++++ Raw data ++++
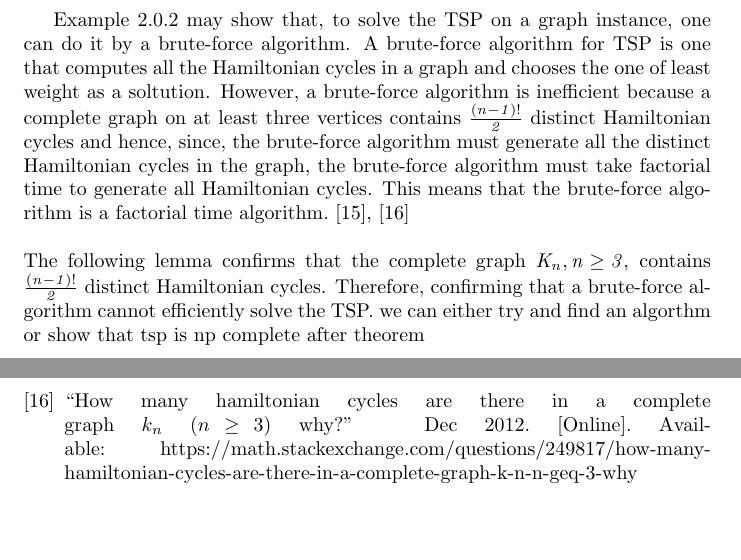
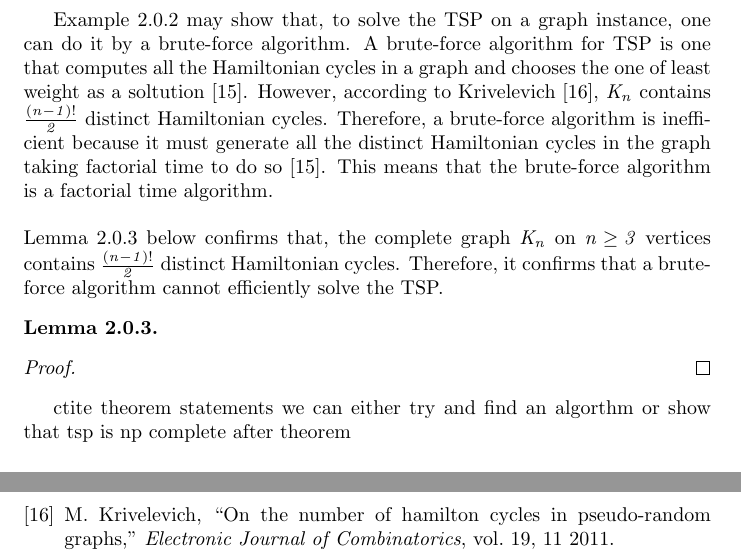
Before and after one commit to dillu24/Mathematics_Thesis, a LaTeX document (write_up_better.tex, which reads bibliography.bib): two parts of pages 21 and 25 of 25 before the commit and two parts of pages 21 and 24 of 24 after it, joined at a grey line, cut so that both start at the same text, the shorter picture padded with empty space. Compiled offline with pdfLaTeX.

Commit message:
added theorem statements

```diff
--- a/bibliography.bib
+++ b/bibliography.bib
@@ -30,3 +30,12 @@ month = {01},
 pages = {},
 title = {A Survey on Travelling Salesman Problem}
 }
+@article{Krivelevich,
+author = {Krivelevich, Michael},
+year = {2011},
+month = {11},
+pages = {},
+title = {On the number of Hamilton cycles in pseudo-random graphs},
+volume = {19},
+journal = {Electronic Journal of Combinatorics}
+}
--- a/write_up_better.tex
+++ b/write_up_better.tex
@@ -526,8 +526,14 @@ The following example is used to clearly explain what the TSP defined in definit
 \end{itemize}
 {\normalfont{Therefore, by definition \ref{TSP}, the solution to the TSP on the instance}} G {\normalfont{would be the minimum weight Hamiltonian cycle}} $v_1$, $v_3$, $v_2$, $v_4$, $v_1$. {\normalfont{Note that}} $K_4$ {{\normalfont{has}}} 3 {\normalfont{distinct Hamiltonian cycles. This fact is a special case of lemma \ref{lemma_disinct_hamiltonian_cycles} for any}} $K_n$.
 \end{example}
-Example \ref{example_2.1} may show that, to solve the TSP on a graph instance, one can do it by a brute-force algorithm. A brute-force algorithm for TSP is one that computes all the Hamiltonian cycles in a graph and chooses the one of least weight as a soltution. However, a brute-force algorithm is inefficient because a complete graph on at least three vertices contains $\mathit{\frac{(n-1)!}{2}}$ distinct Hamiltonian cycles and hence, since, the brute-force algorithm must generate all the distinct Hamiltonian cycles in the graph, the brute-force algorithm must take factorial time to generate all Hamiltonian cycles. This means that the brute-force algorithm is a factorial time algorithm. \cite{Sanchit}, \cite{mathematics_stack_exchange_2012}
-\\\\The following lemma confirms that the complete graph $\mathit{K_n, n\geq 3}$, contains $\mathit{\frac{(n-1)!}{2}}$ distinct Hamiltonian cycles. Therefore, confirming that a brute-force algorithm cannot efficiently solve the TSP.
+Example \ref{example_2.1} may show that, to solve the TSP on a graph instance, one can do it by a brute-force algorithm. A brute-force algorithm for TSP is one that computes all the Hamiltonian cycles in a graph and chooses the one of least weight as a soltution \cite{Sanchit}. However, according to Krivelevich \cite{Krivelevich}, $\mathit{K_n}$ contains $\mathit{\frac{(n-1)!}{2}}$ distinct Hamiltonian cycles. Therefore, a brute-force algorithm is inefficient because it must generate all the distinct Hamiltonian cycles in the graph taking factorial time to do so \cite{Sanchit}. This means that the brute-force algorithm is a factorial time algorithm.
+\\\\Lemma \ref{distinct_hamiltonian_cycles} below confirms that, the complete graph $\mathit{K_n}$ on $\mathit{n\geq 3}$ vertices contains $\mathit{\frac{(n-1)!}{2}}$ distinct Hamiltonian cycles. Therefore, it confirms that a brute-force algorithm cannot efficiently solve the TSP.
+\begin{lemma}
+\label{distinct_hamiltonian_cycles}
+\end{lemma}
+\begin{proof}
+\end{proof}
+ctite theorem statements
 we can either try and find an algorthm or show that tsp is np complete after theorem
 \subsection{Heuristics}
 \subsection{The Ant Colony Algorithm}
```
Also changed, not shown: write_up_better.pdf, write_up_better.tex (6 more changed lines), 1 other file.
++++
# Directions
Check each line of the entries, and copy the ones that contain "pages".

# Response to the task
Before and after one commit to dillu24/Mathematics_Thesis, a LaTeX document (write_up_better.tex, which reads bibliography.bib): two parts of pages 21 and 25 of 25 before the commit and two parts of pages 21 and 24 of 24 after it, joined at a grey line, cut so that both start at the same text, the shorter picture padded with empty space. Compiled offline with pdfLaTeX.
 pages = {},
+pages = {},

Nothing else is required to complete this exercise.